However, the role of the tertiary function is often obscure, or glossed over in comparison. Despite being widely accepted today as being the same orientation as the dominant function, there is controversy over whether Jung believed this, or whether all functions including the tertiary are opposite in orientation to the dominant.
Assuming the tertiary is the same orientation as the dominant, it's role in one part is played out as entering a loop with the dominant function ("Tertiary Temptation") so that the subject avoids having to use the auxiliary function to balance the dominant and so enters a loop of double extroverted or introverted functions, ignoring either the inner or outer worlds. Another related purpose of the tertiary is that it is thought to be a "comfort point" for the type, that "protects" the dominant function and the natural inclination to use it and functions of the same orientation. Or it is used/made manifest in a way other than how the function should be used, such as a manipulative tertiary Fe in young ExTPs, at least until the early twenties when it supposedly begins to be used properly in most people. Alternatively, I have also heard that it is sometimes ignored completely (unlike the inferior which still shows up negatively). So which is it? What is the true purpose of the tertiary?

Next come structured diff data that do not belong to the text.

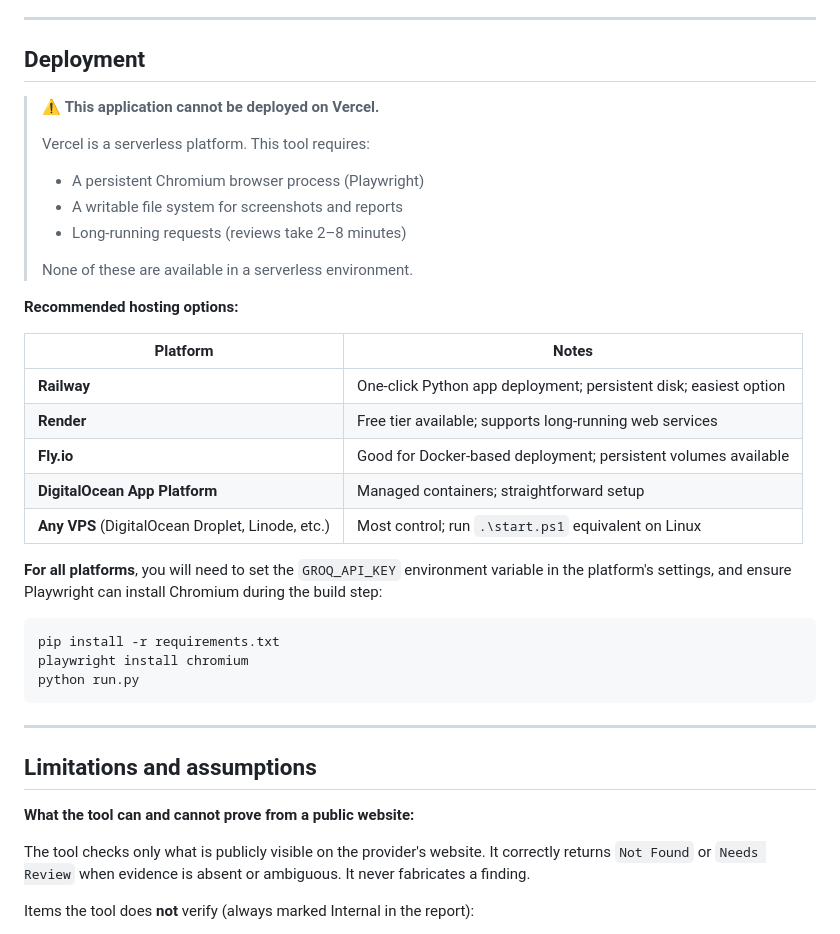
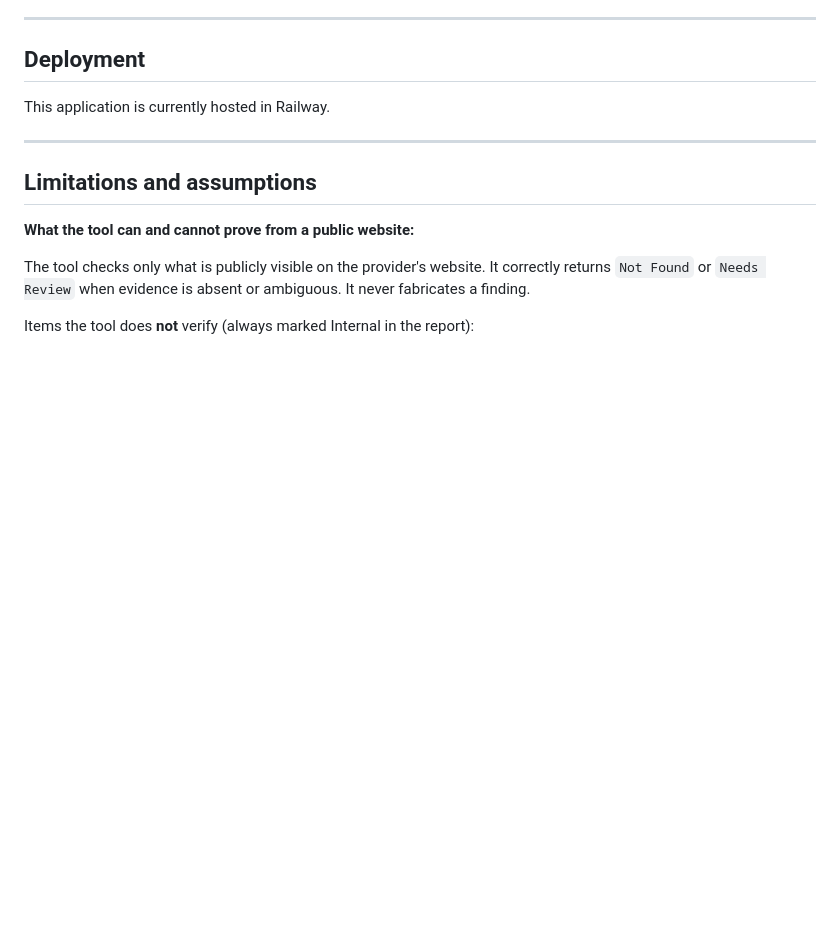
Before and after one commit to Vishalnarzary/Document-reviewer, a Markdown page: README.md, the part around the change. GitHub-like rendering; blank space fills up the shorter version.

````diff
--- a/README.md
+++ b/README.md
@@ -370,33 +370,8 @@ name, offering name, category, and requested price; never participant or coordin
 
 ## Deployment
 
-> ⚠️ **This application cannot be deployed on Vercel.**
->
-> Vercel is a serverless platform. This tool requires:
-> - A persistent Chromium browser process (Playwright)
-> - A writable file system for screenshots and reports
-> - Long-running requests (reviews take 2–8 minutes)
->
-> None of these are available in a serverless environment.
+This application is currently hosted in Railway.
 
-**Recommended hosting options:**
-
-| Platform | Notes |
-|---|---|
-| **Railway** | One-click Python app deployment; persistent disk; easiest option |
-| **Render** | Free tier available; supports long-running web services |
-| **Fly.io** | Good for Docker-based deployment; persistent volumes available |
-| **DigitalOcean App Platform** | Managed containers; straightforward setup |
-| **Any VPS** (DigitalOcean Droplet, Linode, etc.) | Most control; run `.\start.ps1` equivalent on Linux |
-
-**For all platforms**, you will need to set the `GROQ_API_KEY` environment variable in the
-platform's settings, and ensure Playwright can install Chromium during the build step:
-
-```bash
-pip install -r requirements.txt
-playwright install chromium
-python run.py
-```
 
 ---
 
````
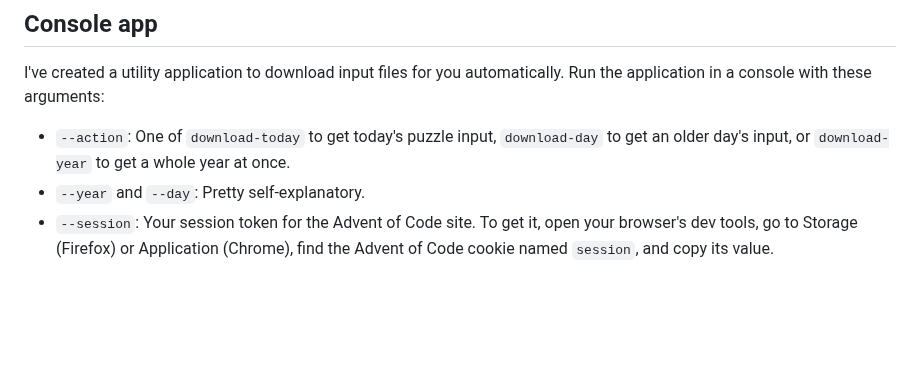
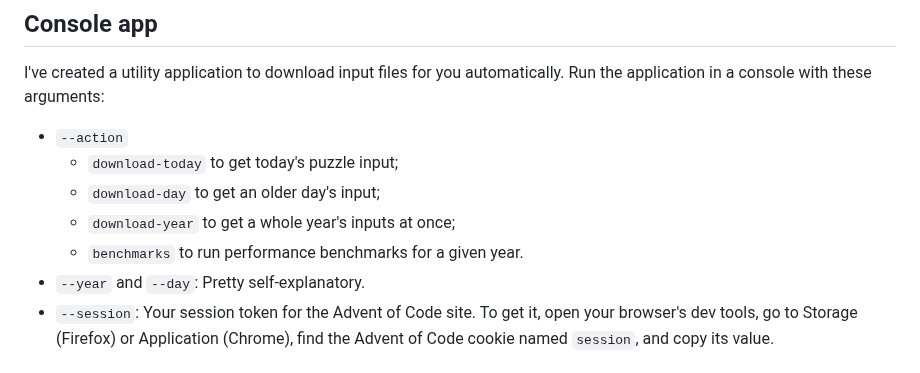
Before and after one commit to fidwell/AdventOfCode, a Markdown page: CSharp/README.md, the part around the change. GitHub-like rendering; blank space fills up the shorter version.

```diff
--- a/CSharp/README.md
+++ b/CSharp/README.md
@@ -33,9 +33,11 @@ point in the future to make them faster.
 I've created a utility application to download input files for you
 automatically. Run the application in a console with these arguments:
 
-- `--action`: One of `download-today` to get today's puzzle input,
-  `download-day` to get an older day's input, or `download-year` to get a whole
-  year at once.
+- `--action`
+  - `download-today` to get today's puzzle input;
+  - `download-day` to get an older day's input;
+  - `download-year` to get a whole year's inputs at once;
+  - `benchmarks` to run performance benchmarks for a given year.
 - `--year` and `--day`: Pretty self-explanatory.
 - `--session`: Your session token for the Advent of Code site. To get it, open
   your browser's dev tools, go to Storage (Firefox) or Application (Chrome),
```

As for myself as an INTP, I can relate to all of these except ignoring regarding my tertiary Si. Looking back, when growing up I can now see how I was in the Ti/Si tertiary temptation loop for many years, ignoring my Ne which appeared only infrequently, and acting very rigid and specific when it came to new experiences and certain rituals I associated with past memories, which probably influenced my confusion about whether I was a J or not (I was not "flexible" in any sense of the word, which made me think I couldn't possibly be a perceiver). I also relate to the tertiary as a comfort point. I enjoy the aspects of Si that relate to past memories and a connection to previous experiences; I can be pretty nostalgic/melancholy.
So, what is the role of your tertiary function in your experience? What do you think it's true purpose is?